Safiya Sinclair burst onto the literary scene in 2016 with the award-winning debut poetry collection, Cannibal. Her glimmering debut memoir, laced with poetic voice, arrives with self-possessed power. How to Say Babylon is a liberatory memoir in which Sinclair tangles with her past, patriarchy (“I would watch the men in my family grow mighty while the women shrunk”), and tradition and colonialism in her home, Jamaica. Babylon, in this case, refers to the oppression that the author’s father, a strict Rastafarian, sees in the Western ideology. When Sinclair eventually moves to the U.S. for college, she reckons with the gap between her worlds and tries “to write the ache into something tangible.”
Buy Now: How to Say Babylon on Bookshop | Amazon
New York News A Day in the Life of Abed Salama: Anatomy of a Jerusalem Tragedy, Nathan Thrall (Oct. 3)
Nathan Thrall—a journalist and former director of the Arab-Israeli Project at the International Crisis Group—conducted extensive interviews and research to reconstruct the tragic February 2012 day when seven people were killed in a traffic accident near Jerusalem.
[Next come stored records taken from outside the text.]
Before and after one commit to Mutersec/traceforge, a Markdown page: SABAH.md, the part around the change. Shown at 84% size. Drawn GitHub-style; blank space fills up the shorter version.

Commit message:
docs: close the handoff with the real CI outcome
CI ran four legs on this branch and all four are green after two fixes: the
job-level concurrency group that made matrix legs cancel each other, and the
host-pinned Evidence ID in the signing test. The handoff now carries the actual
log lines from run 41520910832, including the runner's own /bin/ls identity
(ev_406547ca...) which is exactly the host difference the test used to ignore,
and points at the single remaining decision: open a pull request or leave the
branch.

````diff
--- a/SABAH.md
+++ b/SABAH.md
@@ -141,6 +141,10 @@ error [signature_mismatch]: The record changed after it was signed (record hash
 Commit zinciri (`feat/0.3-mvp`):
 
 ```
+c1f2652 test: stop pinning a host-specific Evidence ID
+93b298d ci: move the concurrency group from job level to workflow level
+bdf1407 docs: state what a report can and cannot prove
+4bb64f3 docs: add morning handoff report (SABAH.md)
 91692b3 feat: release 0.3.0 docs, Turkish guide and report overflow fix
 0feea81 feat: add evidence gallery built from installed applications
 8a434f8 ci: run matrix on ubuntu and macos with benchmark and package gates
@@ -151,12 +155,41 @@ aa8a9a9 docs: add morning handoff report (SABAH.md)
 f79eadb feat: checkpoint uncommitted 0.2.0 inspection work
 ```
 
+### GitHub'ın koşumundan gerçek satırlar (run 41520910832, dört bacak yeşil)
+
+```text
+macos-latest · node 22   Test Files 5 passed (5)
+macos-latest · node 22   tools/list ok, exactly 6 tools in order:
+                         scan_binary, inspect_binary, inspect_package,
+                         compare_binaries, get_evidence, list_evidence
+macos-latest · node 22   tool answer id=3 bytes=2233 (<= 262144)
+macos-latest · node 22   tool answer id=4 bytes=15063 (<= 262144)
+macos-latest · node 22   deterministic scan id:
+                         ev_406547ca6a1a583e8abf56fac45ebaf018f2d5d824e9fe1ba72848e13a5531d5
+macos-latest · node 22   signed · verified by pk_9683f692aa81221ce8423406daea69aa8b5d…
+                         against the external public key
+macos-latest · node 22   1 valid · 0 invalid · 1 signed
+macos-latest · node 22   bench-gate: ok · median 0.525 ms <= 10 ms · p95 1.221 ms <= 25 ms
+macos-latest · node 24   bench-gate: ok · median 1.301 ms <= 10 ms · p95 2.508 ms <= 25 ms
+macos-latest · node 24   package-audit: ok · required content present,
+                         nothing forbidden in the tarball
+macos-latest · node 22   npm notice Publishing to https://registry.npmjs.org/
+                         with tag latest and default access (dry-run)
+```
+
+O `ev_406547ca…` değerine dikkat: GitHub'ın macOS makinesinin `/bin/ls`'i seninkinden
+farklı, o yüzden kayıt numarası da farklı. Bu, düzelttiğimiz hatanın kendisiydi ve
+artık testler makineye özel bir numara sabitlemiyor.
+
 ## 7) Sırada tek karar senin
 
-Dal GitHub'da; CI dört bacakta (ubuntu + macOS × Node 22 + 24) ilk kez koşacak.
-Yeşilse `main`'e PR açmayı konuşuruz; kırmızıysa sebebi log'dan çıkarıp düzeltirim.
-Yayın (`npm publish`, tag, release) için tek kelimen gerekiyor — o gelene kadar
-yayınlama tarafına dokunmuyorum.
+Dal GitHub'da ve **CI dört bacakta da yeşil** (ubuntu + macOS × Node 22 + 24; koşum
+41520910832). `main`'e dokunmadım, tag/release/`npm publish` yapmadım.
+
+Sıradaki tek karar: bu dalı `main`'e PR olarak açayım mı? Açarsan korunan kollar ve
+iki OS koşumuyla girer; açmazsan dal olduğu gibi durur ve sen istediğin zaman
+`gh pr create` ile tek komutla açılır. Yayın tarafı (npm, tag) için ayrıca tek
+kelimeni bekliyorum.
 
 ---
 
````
He tells this story through the lens of a father, Palestinian phone company worker and political activist Abed Salama, and his frantic quest to find his five-year-old son, Milad. On that day, Milad had been on a school bus traveling to a theme park field trip, but he would not survive the journey. His death, as Thrall illuminates through exhaustive reporting, was largely due to the systemic inequities of being Palestinian in Jerusalem: the wall dividing the communities, poorly maintained infrastructure, and an oppressive bureaucracy.
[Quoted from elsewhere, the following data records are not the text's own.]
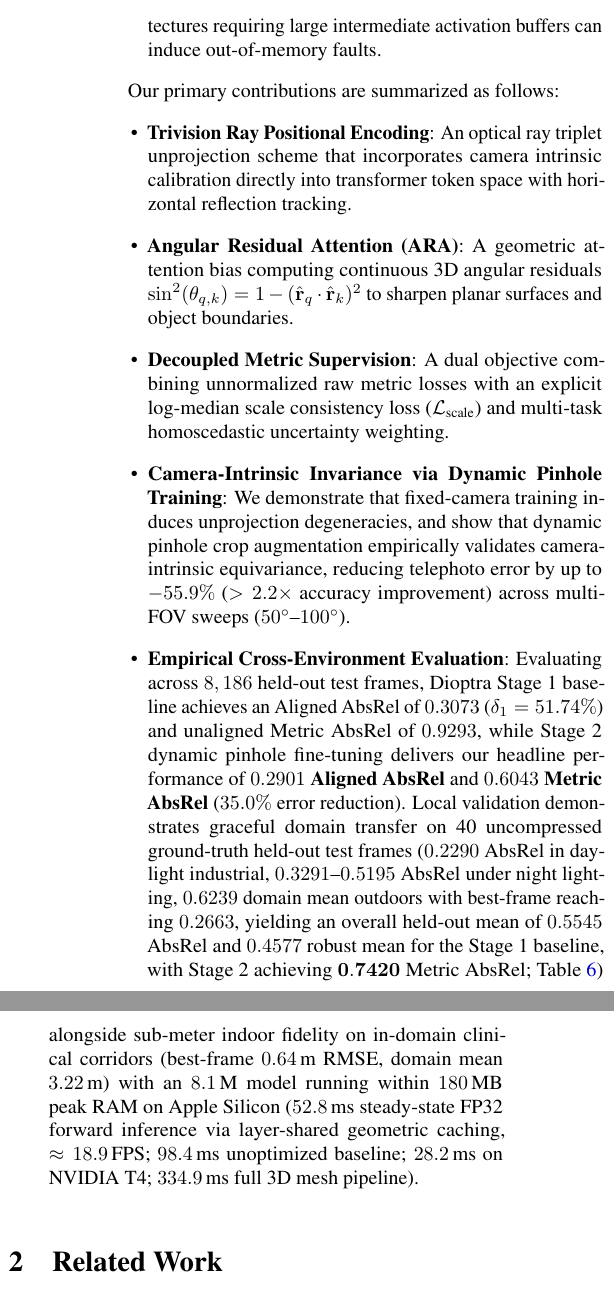
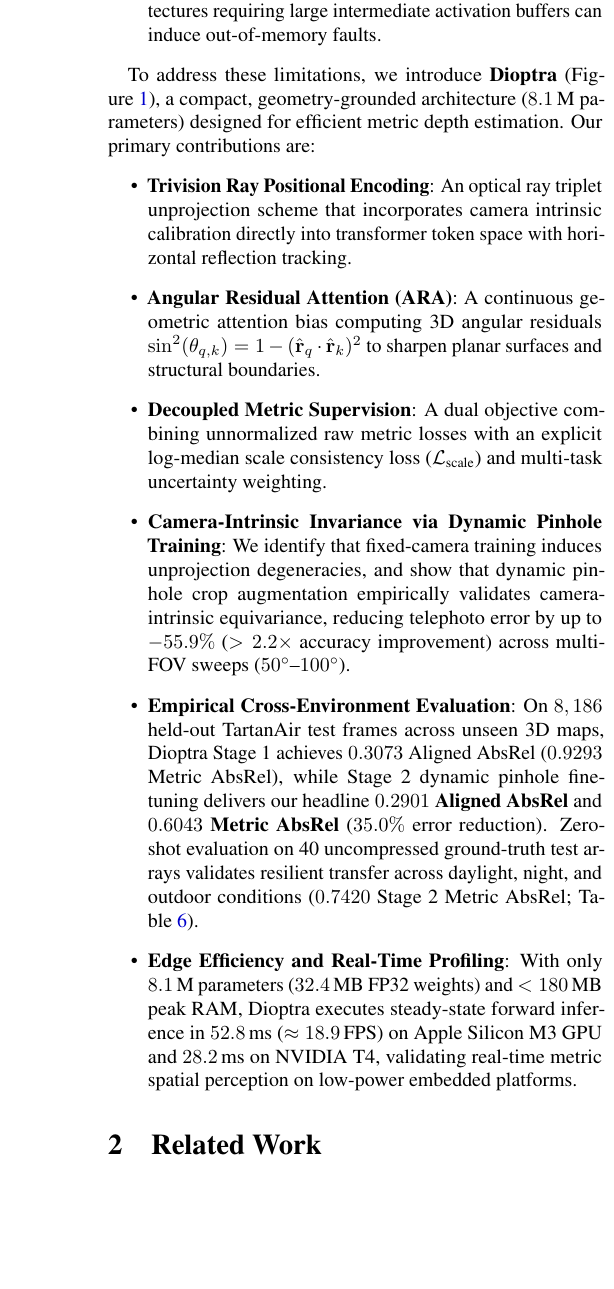
Before and after one commit to SeranomTheGreat/dioptra, a LaTeX paper (paper/main.tex, which reads paper/sections/01_introduction.tex): two parts of the columns of page 2 of 15 before the commit and part of one column of page 2 of 15 after it, the two joined at a grey line, cut so that both start at the same text, the shorter picture padded with empty space. Compiled offline with pdfLaTeX.

Commit message:
Fix paper layout: full-width title/abstract and balanced two-column introduction

```diff
--- a/paper/sections/01_introduction.tex
+++ b/paper/sections/01_introduction.tex
@@ -17,11 +20,9 @@ In recent years, the paradigm of dense depth estimation has increasingly shifted
-    \label{fig:teaser}
-\end{figure}
-
-Our primary contributions are summarized as follows:
+To address these limitations, we introduce \textbf{Dioptra} (Figure~\ref{fig:teaser}), a compact, geometry-grounded architecture ($8.1$\,M parameters) designed for efficient metric depth estimation. Our primary contributions are:
 \begin{itemize}
     \item \textbf{Trivision Ray Positional Encoding}: An optical ray triplet unprojection scheme that incorporates camera intrinsic calibration directly into transformer token space with horizontal reflection tracking.
-    \item \textbf{Angular Residual Attention (ARA)}: A geometric attention bias computing continuous 3D angular residuals $\sin^2(\theta_{q, k}) = 1 - (\hat{\mathbf{r}}_q \cdot \hat{\mathbf{r}}_k)^2$ to sharpen planar surfaces and object boundaries.
-    \item \textbf{Decoupled Metric Supervision}: A dual objective combining unnormalized raw metric losses with an explicit log-median scale consistency loss ($\mathcal{L}_{\text{scale}}$) and multi-task homoscedastic uncertainty weighting.
-    \item \textbf{Camera-Intrinsic Invariance via Dynamic Pinhole Training}: We demonstrate that fixed-camera training induces unprojection degeneracies, and show that dynamic pinhole crop augmentation empirically validates camera-intrinsic equivariance, reducing telephoto error by up to \textbf{$-55.9\%$} ($>2.2\times$ accuracy improvement) across multi-FOV sweeps ($50^\circ \text{--} 100^\circ$).
-    \item \textbf{Empirical Cross-Environment Evaluation}: Evaluating across $8,186$ held-out test frames, Dioptra Stage~1 baseline achieves an Aligned AbsRel of $0.3073$ ($\delta_1 = 51.74\%$) and unaligned Metric AbsRel of $0.9293$, while Stage~2 dynamic pinhole fine-tuning delivers our headline performance of \textbf{$0.2901$ Aligned AbsRel} and \textbf{$0.6043$ Metric AbsRel} ($35.0\%$ error reduction). Local validation demonstrates graceful domain transfer on 40 uncompressed ground-truth held-out test frames ($0.2290$ AbsRel in daylight industrial, $0.3291$–$0.5195$ AbsRel under night lighting, $0.6239$ domain mean outdoors with best-frame reaching $0.2663$, yielding an overall held-out mean of $0.5545$ AbsRel and $0.4577$ robust mean for the Stage~1 baseline, with Stage~2 achieving $\mathbf{0.7420}$ Metric AbsRel; Table~\ref{tab:ablation_study}) alongside sub-meter indoor fidelity on in-domain clinical corridors (best-frame $0.64$\,m RMSE, domain mean $3.22$\,m) with an $8.1$\,M model running within $180$\,MB peak RAM on Apple Silicon ($52.8$\,ms steady-state FP32 forward inference via layer-shared geometric caching, $\approx 18.9$\,FPS; $98.4$\,ms unoptimized baseline; $28.2$\,ms on NVIDIA T4; $334.9$\,ms full 3D mesh pipeline).
+    \item \textbf{Angular Residual Attention (ARA)}: A continuous geometric attention bias computing 3D angular residuals $\sin^2(\theta_{q, k}) = 1 - (\hat{\mathbf{r}}_q \cdot \hat{\mathbf{r}}_k)^2$ to sharpen planar surfaces and structural boundaries.
+    \item \textbf{Decoupled Metric Supervision}: A dual objective combining unnormalized raw metric losses with an explicit log-median scale consistency loss ($\mathcal{L}_{\text{scale}}$) and multi-task uncertainty weighting.
+    \item \textbf{Camera-Intrinsic Invariance via Dynamic Pinhole Training}: We identify that fixed-camera training induces unprojection degeneracies, and show that dynamic pinhole crop augmentation empirically validates camera-intrinsic equivariance, reducing telephoto error by up to \textbf{$-55.9\%$} ($>2.2\times$ accuracy improvement) across multi-FOV sweeps ($50^\circ \text{--} 100^\circ$).
+    \item \textbf{Empirical Cross-Environment Evaluation}: On $8,186$ held-out TartanAir test frames across unseen 3D maps, Dioptra Stage~1 achieves $0.3073$ Aligned AbsRel ($0.9293$ Metric AbsRel), while Stage~2 dynamic pinhole fine-tuning delivers our headline \textbf{$0.2901$ Aligned AbsRel} and \textbf{$0.6043$ Metric AbsRel} ($35.0\%$ error reduction). Zero-shot evaluation on 40 uncompressed ground-truth test arrays validates resilient transfer across daylight, night, and outdoor conditions ($0.7420$ Stage~2 Metric AbsRel; Table~\ref{tab:ablation_study}).
+    \item \textbf{Edge Efficiency and Real-Time Profiling}: With only $8.1$\,M parameters ($32.4$\,MB FP32 weights) and $<180$\,MB peak RAM, Dioptra executes steady-state forward inference in $52.8$\,ms ($\approx 18.9$\,FPS) on Apple Silicon M3 GPU and $28.2$\,ms on NVIDIA T4, validating real-time metric spatial perception on low-power embedded platforms.
 \end{itemize}
```
Also changed, not shown: paper/main.tex (+7 -3 lines), paper/sections/00_abstract.tex (+1 -1 lines), paper/sections/01_introduction.tex (11 more changed lines).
Buy Now: A Day in the Life of Abed Salama on Bookshop | Amazon
New York News The Leftover Woman, Jean Kwok (Oct. 10)
At 14, Jasmine Yang married her husband Wen in a rural Chinese village. Then, she gave birth to a girl and was told the baby had died. But that’s not what happened. As Jasmine learns in a devastating twist, Wen, who wanted a son and was all too aware of the One Child Policy, gave their daughter away in an informal adoption. Upon finding out, she flees to America to escape her marriage and search for her daughter. She juggles two jobs to repay the smugglers who brought her: a cocktail waitress at a strip club, and a nanny for a white family with an adopted Chinese daughter. In The Leftover Woman, Jean Kwok weaves a riveting drama about motherhood and belonging.
Buy Now: The Leftover Woman on Bookshop | Amazon
New York News Touched, Walter Mosley (Oct. 10)
Walter Mosley, distinguished by a laundry list of literary awards, is best known for his crime fiction—especially for his series about Easy Rawlins, a Black private investigator in Los Angeles. He has dabbled in science fiction before, and now he’s back with Touched, an alternative fiction novel that is, in fact, very alternative. Touched follows Marty Just as something inside of him, an entity called Temple, takes over. Suddenly, Marty has strange new powers including super strength and